- Opening Delimiter -

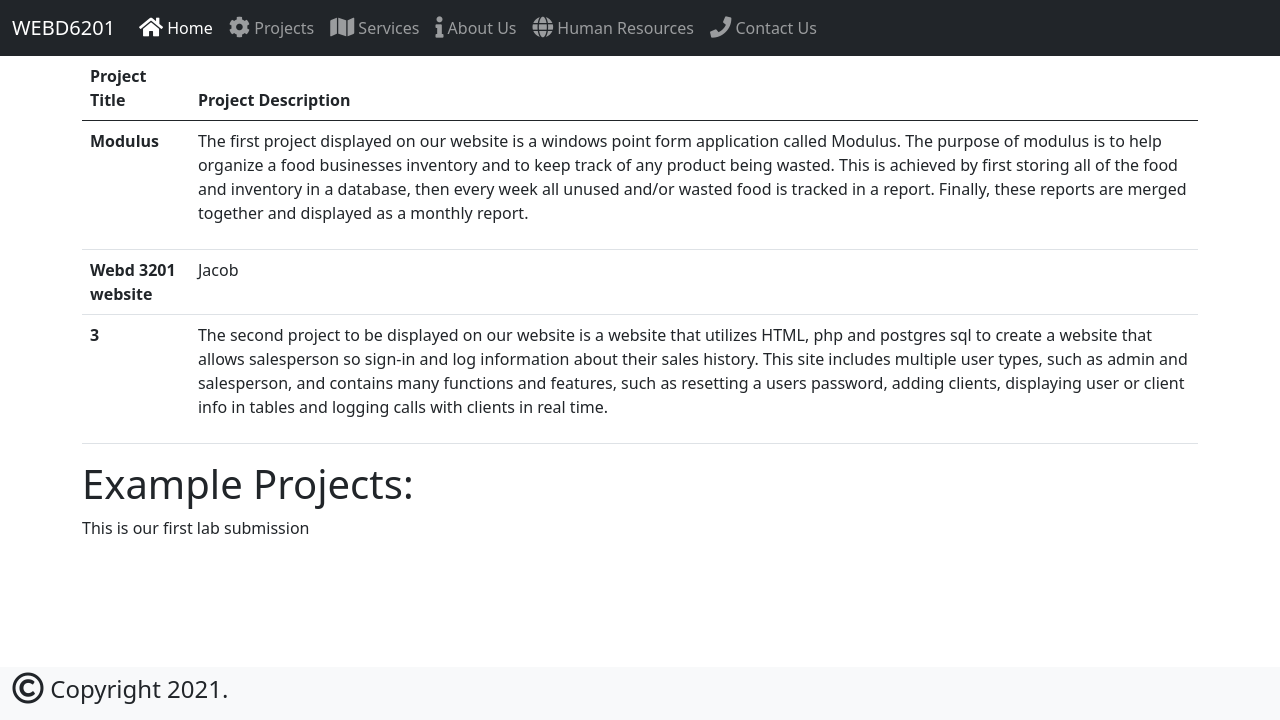
Repository: Sub4Sub/Lab_1
Page: products.html
The author's editor kept a copy of each file at every save. The page is drawn from the files as they stood at one save, then again after the next save.
The browser window is 1280 px wide. The pictures show the whole page.

Above is the page before, as saved 2021-02-05 16:23:47.

### products.html
<!DOCTYPE html>
<html lang="en">
<head>
    <meta charset="UTF-8">
    <meta name="viewport" content="width=device-width, initial-scale=1.0">
    <title>Products</title>
    <!-- CSS Section -->
    <link rel="stylesheet" href="./node_modules/bootstrap/dist/css/bootstrap.min.css">
    <link rel="stylesheet" href="./node_modules/@fortawesome/fontawesome-free/css/all.min.css">
    <link rel="stylesheet" href="./Content/app.css">
</head>
<body>
    <!-- Main Header -->

    <!-- Main Content -->
    <main class="container">
      <table class="table">
        <thead>
          <tr>
            <th scope="col">Project Title</th>
            <th scope="col">Project Description</th>
          </tr>
        </thead>
        <tbody>
          <tr>
            <th scope="row">Modulus</th>
            <td>
              <p>
                The first project displayed on our website is a windows point form application called Modulus. The purpose of modulus is to
                help organize a food businesses inventory and to keep track of any product being wasted. This is achieved by first storing all of
                the food and inventory in a database, then every week all unused and/or wasted food is tracked in a report. Finally,
                these reports are merged together and displayed as a monthly report.
              </p>
            </td>
          </tr>
          <tr>
            <th scope="row">Webd 3201 website</th>
            <td>Jacob</td>
          </tr>
          <tr>
            <th scope="row">3</th>
            <td>
              <p>
                The second project to be displayed on our website is a website that utilizes HTML, php and postgres sql to create a website that
                 allows salesperson so sign-in and log information about their sales history. This site includes multiple user types, such as admin
                 and salesperson, and contains many functions and features, such as resetting a users password, adding clients, displaying user or client info in tables and
                 logging calls with clients in real time.
              </p>
            </td>
          </tr>
        </tbody>
      </table>
    </main>



    <!-- Script Section-->
    <script src="./node_modules/jquery/dist/jquery.min.js"></script>
    <script src="./node_modules/bootstrap/dist/js/bootstrap.bundle.min.js"></script>
    <script src="./Scripts/app.js"></script>
</body>
</html>

### Scripts/app.js
/*
* Name: Brett Tindall & Emeka Okoisama
* Student Id: 100708109 &
* Date Completed: 2021-02-05
*/

"use strict";

//IIFE - Immediately Invoked Function Expression
(function()
{

    /*
      Function that displays the home page's content
    */
    function displayHome()
    {
        let indexHeading = document.createElement("h1");

        indexHeading.setAttribute("id", "indexHeading");
        indexHeading.textContent = `Welcome to lab 1`;

        let mainContent = document.querySelector("main");
        mainContent.appendChild(indexHeading);

        let newDivTag = document.createElement("div");
        newDivTag.innerHTML =
        `<h4>By Brett Tindall and Emeka Okoisama</h4>
        <p id="paragraphThree"> This is our first lab submission </p>`;


        mainContent.append(newDivTag);


    }

    function displayProjects()
    {
        let projectHeading = document.createElement("h1");

        projectHeading.setAttribute("id", "projectHeading");
        projectHeading.textContent = `Example Projects:`;

        let mainContent = document.querySelector("main");
        mainContent.appendChild(projectHeading);

        let newDivTag = document.createElement("div");
        newDivTag.innerHTML =
        `<p id="paragraphThree"> This is our first lab submission </p>`;


        mainContent.append(newDivTag);


    }

    /*
      Function that displays the contact page's content
    */
    function displayContact()
    {
      let contactHeading = document.createElement("h1");

      contactHeading.setAttribute("id", "contactHeading");
      contactHeading.textContent = "Enter a Contact";

      let mainContent = document.querySelector("main");
      mainContent.appendChild(contactHeading);

      let newDivTag = document.createElement("div");
      newDivTag.innerHTML =
      `<div id="messageArea"></div>

      <div class="row justify-content-lg-center g-3">
        <form class="col-lg-6 col-md-10 col-sm-10">

          <div class="input-group mb-3">
            <span class="input-group-text" id="inputGroup-sizing-default">Full Name </span>
            <input id="fullName" type="text" class="form-control" aria-label="Full Name" aria-describedby="Full Name Input"
            name="fullName" required>
          </div>

          <div class="input-group mb-3">
            <span class="input-group-text" id="inputGroup-sizing-default">Contact Number</span>
            <input id="contactNumber" type="tel" class="form-control" aria-label="Contact Number" aria-describedby="Contact Number Input"
            name="contactNumber" required>
          </div>

          <div class="input-group mb-3">
            <span class="input-group-text" id="inputGroup-sizing-default">Email</span>
            <input id="emailAddress" type="email" class="form-control" aria-label="Email Address" aria-describedby="Email Address Input"
            name="emailAddress" required>
          </div>

          <button id="sendButton" type="submit" class="btn btn-primary"><i class="fas fa-envelope fa-lg"></i> Send</button>
          <button id="cancelButton" type="reset" class="btn btn-warning"><i class="fas fa-undo fa-lg"></i> Cancel</button>
        </form>
      </div>`;

      mainContent.append(newDivTag);


      let sendButton = document.getElementById("sendButton");

        sendButton.addEventListener("click", function(event){

          window.location.href = './index.html';

        });

    }

    /*
      Function that displays the fixed footer at the bottom of the page
    */
   function displayHeader()
   {
     let mainContent = document.querySelector("body");

     //let sendButton = document.getElementById("body");

     let newFooterTag = document.createElement("header");

     newFooterTag.innerHTML =
     `
     <header>
      <!-- Main Navigation -->
      <nav class="navbar navbar-expand-lg navbar-dark bg-dark">
          <div class="container-fluid">
            <a class="navbar-brand" href="index.html">WEBD6201</a>
            <button class="navbar-toggler" type="button" data-bs-toggle="collapse" data-bs-target="#navbarSupportedContent" aria-controls="navbarSupportedContent" aria-expanded="false" aria-label="Toggle navigation">
              <span class="navbar-toggler-icon"></span>
            </button>
            <div class="collapse navbar-collapse" id="navbarSupportedContent">
              <ul class="navbar-nav me-auto mb-2 mb-lg-0" id ="headerList">
                <li class="nav-item">
                  <a class="nav-link active" aria-current="page" href="index.html"><i class="fas fa-home fa-lg"></i> Home</a>
                </li>

                <li class="nav-item">
                  <a class="nav-link" id="productsLink" aria-current="page" href="products.html"><i class="fas fa-cog fa-lg"></i> Products</a>
                </li>

                <li class="nav-item">
                  <a class="nav-link" aria-current="page" href="services.html"><i class="fas fa-map fa-lg"></i> Services</a>
                </li>

                <li class="nav-item" id="aboutUsList">
                  <a class="nav-link" id="aboutUsLink" aria-current="page" href="about.html"><i class="fas fa-info fa-lg"></i> About Us</a>
                </li>

                <li class="nav-item">
                  <a class="nav-link" aria-current="page" href="contact.html"><i class="fas fa-phone fa-lg"></i> Contact Us</a>
                </li>
              </ul>
            </div>
          </div>
        </nav>
  </header>
     `

     mainContent.prepend(newFooterTag);

   }

    /*
      Function that displays the fixed footer at the bottom of the page
    */
    function displayFooter()
    {
      let mainContent = document.querySelector("main");

      let newFooterTag = document.createElement("footer");

      newFooterTag.innerHTML =
      `
      <footer>
        <nav class="navbar fixed-bottom navbar-light bg-light">
            <div class="container-fluid">
              <h4><i class="far fa-copyright fa-lg"></i> Copyright 2021.</h4>
            </div>
          </nav>
    </footer>
      `

      mainContent.append(newFooterTag);

    }

    /*
      Function that adds a button to the human resources page
    */
    function addHumanResourcesButton()
    {

      let aboutUsLink = document.getElementById("aboutUsList");

      let newListItem = document.createElement("li");

      newListItem.innerHTML =
      `
      <li class="nav-item">
        <a class="nav-link" id="HumanResourcesLink" aria-current="page" href="human-resources.html"><i class="fas fa-globe fa-lg"></i> Human Resources</a>
      </li>
      `

      aboutUsLink.after(newListItem);

    }

    /*
      Function that changes the products button's text to projects
    */
   function alterProductsButton()
   {

    let productsButton = document.getElementById("headerList").childNodes[3];

    //productsButton.textContent = "Projects";

    let newListItem = document.createElement("li");

    newListItem.innerHTML =
   `
   <li class="nav-item">
               <a class="nav-link" aria-current="page" href="products.html"><i class="fas fa-cog fa-lg"></i> Projects</a>
             </li>
   `

    productsButton.replaceChild(newListItem, productsButton.childNodes[1]);

   }

   /*
      Function that run when the page loads
    */
    function Start()
    {
        console.log("App Started...");

        displayHeader();

        alterProductsButton();

        addHumanResourcesButton();

        switch (document.title)
        {
          case "Home":
              displayHome();
            break;
          case "About":
              displayAbout();
            break;
          case "Products":
              displayProjects();
            break;
          case "Services":
              displayServices();
            break;
          case "Contact":
              displayContact();
            break;
        }

    }

    displayFooter();

    window.addEventListener("load", Start);

})();

Loaded but not shown: node_modules/bootstrap/dist/css/bootstrap.min.css (library); node_modules/@fortawesome/fontawesome-free/css/all.min.css (library); node_modules/jquery/dist/jquery.min.js (library); node_modules/bootstrap/dist/js/bootstrap.bundle.min.js (library); Content/app.css (no stored copy; drawn as an empty file)

After the next save:
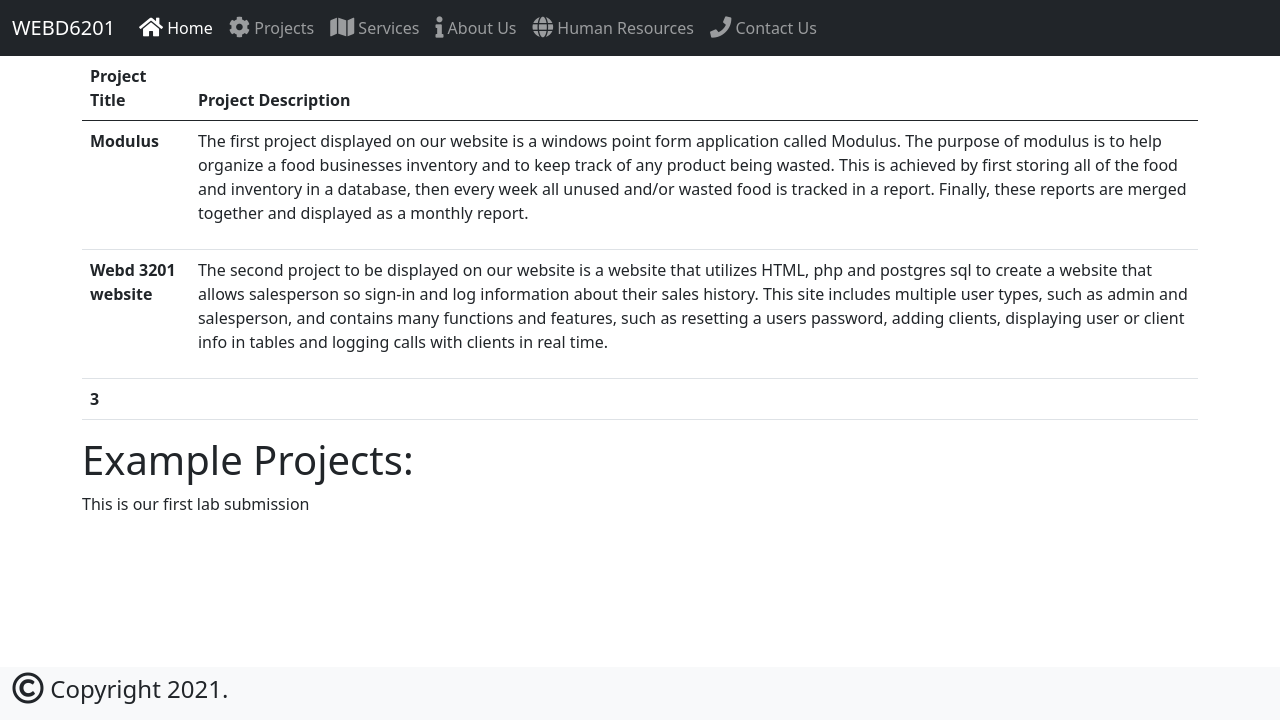
Saved 15 s later.
--- a/products.html
+++ b/products.html
@@ -35,10 +35,6 @@
           </tr>
           <tr>
             <th scope="row">Webd 3201 website</th>
-            <td>Jacob</td>
-          </tr>
-          <tr>
-            <th scope="row">3</th>
             <td>
               <p>
                 The second project to be displayed on our website is a website that utilizes HTML, php and postgres sql to create a website that
@@ -46,6 +42,12 @@
                  and salesperson, and contains many functions and features, such as resetting a users password, adding clients, displaying user or client info in tables and
                  logging calls with clients in real time.
               </p>
+            </td>
+          </tr>
+          <tr>
+            <th scope="row">3</th>
+            <td>
+
             </td>
           </tr>
         </tbody>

- Closing Delimiter -

Whenever a line in the records contains the word "headerList", copy that line.

* **WRITTEN RESPONSE**
              <ul class="navbar-nav me-auto mb-2 mb-lg-0" id ="headerList">
    let productsButton = document.getElementById("headerList").childNodes[3];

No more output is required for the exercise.